9) Can you access knowledge and skills in varied emotional states?
10) Can you access knowledge and skills when you’re alone?
11) Can you access knowledge and skills in the presence of new relationships?
12) Can you access knowledge and skills in the presence of existing relationships?
Parroting is characterized by one dimensional recitation of someone else’s explanation or application of a concept or skill. If you find yourself hovering in one dimension, that’s okay, you’re on a learning continuum. You’re working through dissonance so that you can use new information.
Being accountable to your learning and to your relationships just asks you to be accurate in describing where you are, and willing to hear the limits of your developed understanding.
Don’t fall for the false comparison of waiting to know more than you do right now, or overstating what you know.

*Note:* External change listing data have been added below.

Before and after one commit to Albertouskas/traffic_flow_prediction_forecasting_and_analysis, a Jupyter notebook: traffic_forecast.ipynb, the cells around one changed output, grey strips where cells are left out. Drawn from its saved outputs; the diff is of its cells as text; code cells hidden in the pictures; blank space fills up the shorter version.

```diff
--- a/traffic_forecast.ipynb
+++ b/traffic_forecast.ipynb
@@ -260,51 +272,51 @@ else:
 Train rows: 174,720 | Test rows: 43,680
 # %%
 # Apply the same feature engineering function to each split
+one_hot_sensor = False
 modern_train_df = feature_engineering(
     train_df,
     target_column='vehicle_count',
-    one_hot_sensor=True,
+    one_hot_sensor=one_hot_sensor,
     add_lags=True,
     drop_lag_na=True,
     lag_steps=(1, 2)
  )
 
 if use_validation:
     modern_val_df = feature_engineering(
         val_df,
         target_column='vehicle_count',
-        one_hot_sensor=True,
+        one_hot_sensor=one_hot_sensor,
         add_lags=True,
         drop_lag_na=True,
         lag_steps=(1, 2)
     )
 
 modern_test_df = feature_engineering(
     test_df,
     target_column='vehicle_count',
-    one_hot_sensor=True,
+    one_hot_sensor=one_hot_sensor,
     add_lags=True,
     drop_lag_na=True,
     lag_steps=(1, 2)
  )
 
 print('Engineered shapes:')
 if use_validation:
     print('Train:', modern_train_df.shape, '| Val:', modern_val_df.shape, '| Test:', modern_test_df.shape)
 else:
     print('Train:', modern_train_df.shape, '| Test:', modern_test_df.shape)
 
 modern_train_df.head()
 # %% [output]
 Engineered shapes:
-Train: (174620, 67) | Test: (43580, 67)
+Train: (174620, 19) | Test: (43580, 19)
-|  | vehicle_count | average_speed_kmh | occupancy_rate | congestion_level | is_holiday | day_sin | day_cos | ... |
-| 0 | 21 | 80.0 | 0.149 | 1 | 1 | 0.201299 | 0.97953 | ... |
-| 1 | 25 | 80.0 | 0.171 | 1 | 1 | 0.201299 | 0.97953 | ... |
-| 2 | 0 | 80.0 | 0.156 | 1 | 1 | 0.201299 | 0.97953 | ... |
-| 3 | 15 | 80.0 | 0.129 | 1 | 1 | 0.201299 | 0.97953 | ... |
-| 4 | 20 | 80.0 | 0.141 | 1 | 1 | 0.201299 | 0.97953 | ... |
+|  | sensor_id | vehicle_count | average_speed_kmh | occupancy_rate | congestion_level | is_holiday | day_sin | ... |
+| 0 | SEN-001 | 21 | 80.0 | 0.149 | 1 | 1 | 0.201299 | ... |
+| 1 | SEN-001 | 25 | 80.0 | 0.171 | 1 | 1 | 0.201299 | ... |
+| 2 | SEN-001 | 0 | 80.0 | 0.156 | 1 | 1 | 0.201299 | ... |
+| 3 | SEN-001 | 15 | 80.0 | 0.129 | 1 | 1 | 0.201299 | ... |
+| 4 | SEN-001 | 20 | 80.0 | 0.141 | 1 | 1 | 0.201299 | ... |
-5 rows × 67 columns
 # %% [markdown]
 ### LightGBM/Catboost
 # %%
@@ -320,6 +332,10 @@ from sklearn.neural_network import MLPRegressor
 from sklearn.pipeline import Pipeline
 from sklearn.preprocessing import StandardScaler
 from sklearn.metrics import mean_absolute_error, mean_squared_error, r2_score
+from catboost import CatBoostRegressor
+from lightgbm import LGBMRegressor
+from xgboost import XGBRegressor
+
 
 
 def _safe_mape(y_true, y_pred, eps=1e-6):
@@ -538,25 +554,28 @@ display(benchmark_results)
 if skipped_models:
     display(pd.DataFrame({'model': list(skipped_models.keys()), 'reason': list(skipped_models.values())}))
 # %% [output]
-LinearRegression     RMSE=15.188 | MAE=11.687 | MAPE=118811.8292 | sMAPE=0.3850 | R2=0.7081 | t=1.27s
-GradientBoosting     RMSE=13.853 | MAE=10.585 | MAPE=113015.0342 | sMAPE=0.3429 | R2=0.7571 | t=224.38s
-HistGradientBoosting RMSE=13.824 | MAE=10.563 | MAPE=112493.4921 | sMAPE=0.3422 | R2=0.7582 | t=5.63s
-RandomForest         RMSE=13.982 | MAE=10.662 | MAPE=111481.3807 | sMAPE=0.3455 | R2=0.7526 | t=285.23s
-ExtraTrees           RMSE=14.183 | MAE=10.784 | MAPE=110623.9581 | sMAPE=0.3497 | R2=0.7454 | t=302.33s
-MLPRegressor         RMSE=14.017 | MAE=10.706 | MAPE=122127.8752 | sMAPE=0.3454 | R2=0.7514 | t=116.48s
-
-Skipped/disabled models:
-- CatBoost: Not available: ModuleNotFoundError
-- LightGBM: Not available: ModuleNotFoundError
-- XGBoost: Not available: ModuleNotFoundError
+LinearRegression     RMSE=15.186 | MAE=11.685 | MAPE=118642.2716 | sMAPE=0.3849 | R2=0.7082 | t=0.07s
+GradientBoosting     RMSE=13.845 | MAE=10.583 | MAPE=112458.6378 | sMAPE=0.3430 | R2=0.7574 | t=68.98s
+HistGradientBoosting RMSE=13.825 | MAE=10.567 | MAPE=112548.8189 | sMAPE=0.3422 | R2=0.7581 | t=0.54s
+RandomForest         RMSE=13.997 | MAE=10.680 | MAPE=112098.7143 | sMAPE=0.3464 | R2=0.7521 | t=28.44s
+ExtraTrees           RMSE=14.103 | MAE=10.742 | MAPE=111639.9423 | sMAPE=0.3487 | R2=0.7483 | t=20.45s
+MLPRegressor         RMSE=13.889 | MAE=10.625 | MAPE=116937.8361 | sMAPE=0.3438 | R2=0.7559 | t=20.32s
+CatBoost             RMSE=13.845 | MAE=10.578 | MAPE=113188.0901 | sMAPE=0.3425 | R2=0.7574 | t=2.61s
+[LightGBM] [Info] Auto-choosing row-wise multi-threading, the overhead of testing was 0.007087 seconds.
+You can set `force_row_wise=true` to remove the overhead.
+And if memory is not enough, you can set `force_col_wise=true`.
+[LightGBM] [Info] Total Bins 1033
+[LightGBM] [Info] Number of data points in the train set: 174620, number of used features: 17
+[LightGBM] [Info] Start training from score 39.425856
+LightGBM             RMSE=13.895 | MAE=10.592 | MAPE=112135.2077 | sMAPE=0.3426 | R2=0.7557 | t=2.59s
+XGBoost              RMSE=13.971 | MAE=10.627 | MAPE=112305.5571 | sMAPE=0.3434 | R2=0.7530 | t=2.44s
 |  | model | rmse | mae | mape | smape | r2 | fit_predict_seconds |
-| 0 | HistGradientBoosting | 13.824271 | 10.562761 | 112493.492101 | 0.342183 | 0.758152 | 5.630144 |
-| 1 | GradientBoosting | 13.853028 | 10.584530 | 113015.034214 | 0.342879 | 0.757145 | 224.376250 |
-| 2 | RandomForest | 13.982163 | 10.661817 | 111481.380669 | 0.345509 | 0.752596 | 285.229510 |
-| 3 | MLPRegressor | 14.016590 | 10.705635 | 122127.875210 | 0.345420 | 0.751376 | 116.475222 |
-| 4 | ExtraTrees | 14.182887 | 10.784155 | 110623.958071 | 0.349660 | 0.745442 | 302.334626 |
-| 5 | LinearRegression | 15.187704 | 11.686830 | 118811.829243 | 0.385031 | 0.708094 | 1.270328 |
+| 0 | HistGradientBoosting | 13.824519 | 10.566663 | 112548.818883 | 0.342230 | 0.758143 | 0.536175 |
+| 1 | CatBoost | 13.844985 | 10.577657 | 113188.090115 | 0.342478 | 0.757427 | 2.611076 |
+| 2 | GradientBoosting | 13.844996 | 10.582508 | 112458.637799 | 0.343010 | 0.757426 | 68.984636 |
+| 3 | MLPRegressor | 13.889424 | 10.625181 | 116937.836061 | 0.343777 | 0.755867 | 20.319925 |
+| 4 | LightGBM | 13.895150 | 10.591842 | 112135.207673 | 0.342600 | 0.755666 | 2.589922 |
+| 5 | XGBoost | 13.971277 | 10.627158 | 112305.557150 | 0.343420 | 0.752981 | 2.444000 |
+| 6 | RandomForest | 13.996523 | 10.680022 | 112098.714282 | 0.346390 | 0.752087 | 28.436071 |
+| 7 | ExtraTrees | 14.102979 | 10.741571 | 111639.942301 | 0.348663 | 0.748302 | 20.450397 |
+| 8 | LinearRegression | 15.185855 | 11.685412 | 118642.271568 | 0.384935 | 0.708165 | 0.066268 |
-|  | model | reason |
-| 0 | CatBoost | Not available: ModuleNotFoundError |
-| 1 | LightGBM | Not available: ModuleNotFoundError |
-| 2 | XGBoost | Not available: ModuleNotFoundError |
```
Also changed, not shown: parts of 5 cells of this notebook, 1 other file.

Ask yourself what is getting in the way of your understanding, and focus your energy there.
All of our relationships can be healthier when we operationalize relationships that are more resilient to all the stages of our learning, and all the harm that happens in our stumbling through that learning.
I am still and probably always will be a sucker for potential, my own and those who want to grow.
Only now I’m learning to love growth that can be sustained over time more, and learning that results in integrated knowledge, creative endeavors characterized by health, and relationships resilient to higher and more consistent expectations of each other.
At its best, accountability comes down to our articulated expectations of each other and ourselves.